13. Li CI. Risk of mortality by histologic type of breast cancer in the United States. Horm Cancer 2010; 1: 156-65.
14. Di Saverio S, Gutierrez J, Avisar E. A retrospective review with long term follow up of 11,400 cases of pure mucinous breast carcinoma. Breast Cancer Res Treat 2008; 111: 541-7.
15. Komaki K, Sakamoto G, Sugano H, Morimoto T, Monden Y. Mucinous carcinoma of the breast in Japan: a prognostic analysis based on morphologic features. Cancer 1988; 61: 989-96.
16. Morand C, Verrie`le V, Valo I, Remoue P, Paillocher N, Chassevent A. Pure mucinous carcinomas of the breast: prognostic study including DNA flow cytometry. Clin Cytom 2009; 76B: 56-62.
17. Bae SY, Choi MY, Cho DH, Lee JE, Nam SJ, Yang JH. Mucinous carcinoma of the breast in comparison with invasive ductal carcinoma: clinicopathologic characteristics and prognosis. J Breast Cancer 2011; 14: 308-13.
18. Barkley CR, Ligibel JA, Wong JS, Lipsitz S, Smith BL, Golshan M. Mucinous breast carcinoma: a large contemporary series. Am J Surg 2008; 196: 549-51.
19. Cao AY, He M, Liu ZB, et al. Outcome of pure mucinous breast carcinoma compared to infiltrating ductal carcinoma: a population- based study from China. Ann Surg Oncol 2012; 19: 3019-27.
20. Stelmach A, Reinfuss M, Smolak K, Mitus J. Śluzowaty rak sutka. Obraz kliniczny, leczenie i rokowanie. Nowotwory 1992; 42: 151-5.

Address for correspondence
Beata Sas-Korczyńska MD, PhD
Clinic of Oncology – Department of Breast and Chest Cancer
Centre of Oncology – Maria Sklodowska-Curie Memorial Institute
Krakow Branch
Garncarska 11
31-115 Krakow, Poland
e-mail: z5korczy@cyf-kr.edu.pl

Submitted: 20.05.2013
Accepted: 7.08.2013

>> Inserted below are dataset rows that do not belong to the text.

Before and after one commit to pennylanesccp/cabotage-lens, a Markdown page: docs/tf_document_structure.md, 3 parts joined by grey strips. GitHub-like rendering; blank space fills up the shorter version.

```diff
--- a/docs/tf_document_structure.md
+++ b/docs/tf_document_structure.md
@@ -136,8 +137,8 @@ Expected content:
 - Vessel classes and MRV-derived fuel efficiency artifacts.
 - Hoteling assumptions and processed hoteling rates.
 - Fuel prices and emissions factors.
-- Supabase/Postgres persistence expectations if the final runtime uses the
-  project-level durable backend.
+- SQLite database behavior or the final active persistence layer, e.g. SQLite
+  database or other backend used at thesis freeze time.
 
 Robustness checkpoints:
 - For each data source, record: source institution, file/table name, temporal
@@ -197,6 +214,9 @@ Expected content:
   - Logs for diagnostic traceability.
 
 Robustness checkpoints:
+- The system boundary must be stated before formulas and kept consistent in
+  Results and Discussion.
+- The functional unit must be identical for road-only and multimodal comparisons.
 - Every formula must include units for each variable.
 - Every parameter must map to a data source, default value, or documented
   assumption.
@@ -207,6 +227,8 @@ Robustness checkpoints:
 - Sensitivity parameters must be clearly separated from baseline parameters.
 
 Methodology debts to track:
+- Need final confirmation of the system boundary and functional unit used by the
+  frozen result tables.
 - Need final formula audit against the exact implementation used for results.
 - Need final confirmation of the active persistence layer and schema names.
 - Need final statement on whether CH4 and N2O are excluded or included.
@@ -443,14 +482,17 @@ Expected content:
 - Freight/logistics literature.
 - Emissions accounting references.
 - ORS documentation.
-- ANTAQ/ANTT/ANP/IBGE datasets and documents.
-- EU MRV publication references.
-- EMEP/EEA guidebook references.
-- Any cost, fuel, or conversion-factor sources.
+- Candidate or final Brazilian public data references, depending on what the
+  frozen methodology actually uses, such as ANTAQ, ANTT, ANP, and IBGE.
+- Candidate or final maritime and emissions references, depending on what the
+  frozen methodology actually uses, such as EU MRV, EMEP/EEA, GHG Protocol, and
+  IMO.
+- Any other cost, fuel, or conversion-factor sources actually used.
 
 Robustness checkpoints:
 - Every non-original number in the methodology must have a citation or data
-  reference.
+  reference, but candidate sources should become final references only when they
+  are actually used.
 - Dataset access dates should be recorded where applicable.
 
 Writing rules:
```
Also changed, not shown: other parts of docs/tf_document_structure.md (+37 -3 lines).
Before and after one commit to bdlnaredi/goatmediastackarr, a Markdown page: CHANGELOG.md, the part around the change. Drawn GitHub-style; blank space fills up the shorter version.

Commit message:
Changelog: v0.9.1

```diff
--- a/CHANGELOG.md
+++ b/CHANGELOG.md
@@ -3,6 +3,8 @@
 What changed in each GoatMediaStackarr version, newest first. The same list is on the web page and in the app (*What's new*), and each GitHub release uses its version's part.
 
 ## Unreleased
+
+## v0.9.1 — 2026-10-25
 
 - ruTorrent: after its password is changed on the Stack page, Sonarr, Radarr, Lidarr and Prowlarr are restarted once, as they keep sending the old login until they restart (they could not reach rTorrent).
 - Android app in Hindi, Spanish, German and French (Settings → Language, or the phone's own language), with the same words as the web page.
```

Copyright: © 2014 Termedia Sp. z o. o. This is an Open Access article distributed under the terms of the Creative Commons Attribution-NonCommercial-ShareAlike 4.0 International (CC BY-NC-SA 4.0) License (http://creativecommons.org/licenses/by-nc-sa/4.0/), allowing third parties to copy and redistribute the material in any medium or format and to remix, transform, and build upon the material, provided the original work is properly cited and states its license.
Quick links
© 2019 Termedia Sp. z o.o. All rights reserved.
Developed by Bentus.
PayU - płatności internetowe